Collected data

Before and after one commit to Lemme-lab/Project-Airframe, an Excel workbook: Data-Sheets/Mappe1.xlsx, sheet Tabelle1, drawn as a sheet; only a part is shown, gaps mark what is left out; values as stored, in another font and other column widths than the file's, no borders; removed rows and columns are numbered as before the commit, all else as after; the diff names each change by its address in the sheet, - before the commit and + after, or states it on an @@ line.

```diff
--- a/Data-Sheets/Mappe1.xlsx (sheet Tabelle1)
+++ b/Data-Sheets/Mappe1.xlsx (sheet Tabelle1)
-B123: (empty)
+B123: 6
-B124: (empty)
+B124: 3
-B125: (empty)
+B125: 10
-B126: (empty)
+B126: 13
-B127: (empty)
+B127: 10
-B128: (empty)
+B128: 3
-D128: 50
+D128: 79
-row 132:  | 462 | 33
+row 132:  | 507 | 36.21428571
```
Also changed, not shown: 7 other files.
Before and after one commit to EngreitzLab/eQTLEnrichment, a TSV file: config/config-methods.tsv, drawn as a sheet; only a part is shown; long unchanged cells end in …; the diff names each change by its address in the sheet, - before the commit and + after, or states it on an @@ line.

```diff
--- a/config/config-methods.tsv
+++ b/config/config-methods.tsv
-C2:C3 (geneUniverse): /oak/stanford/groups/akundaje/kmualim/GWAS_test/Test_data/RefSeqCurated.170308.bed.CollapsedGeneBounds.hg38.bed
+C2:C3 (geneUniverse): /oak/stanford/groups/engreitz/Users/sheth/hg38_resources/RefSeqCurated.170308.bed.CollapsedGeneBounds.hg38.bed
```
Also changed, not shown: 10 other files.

§ **ASSIGNED TASK**
Look through the entries and return each line that has the word "xlsx" in it.

§ **ANSWER TO THE PROBLEM**
Before and after one commit to Lemme-lab/Project-Airframe, an Excel workbook: Data-Sheets/Mappe1.xlsx, sheet Tabelle1, drawn as a sheet; only a part is shown, gaps mark what is left out; values as stored, in another font and other column widths than the file's, no borders; removed rows and columns are numbered as before the commit, all else as after; the diff names each change by its address in the sheet, - before the commit and + after, or states it on an @@ line.
--- a/Data-Sheets/Mappe1.xlsx (sheet Tabelle1)
+++ b/Data-Sheets/Mappe1.xlsx (sheet Tabelle1)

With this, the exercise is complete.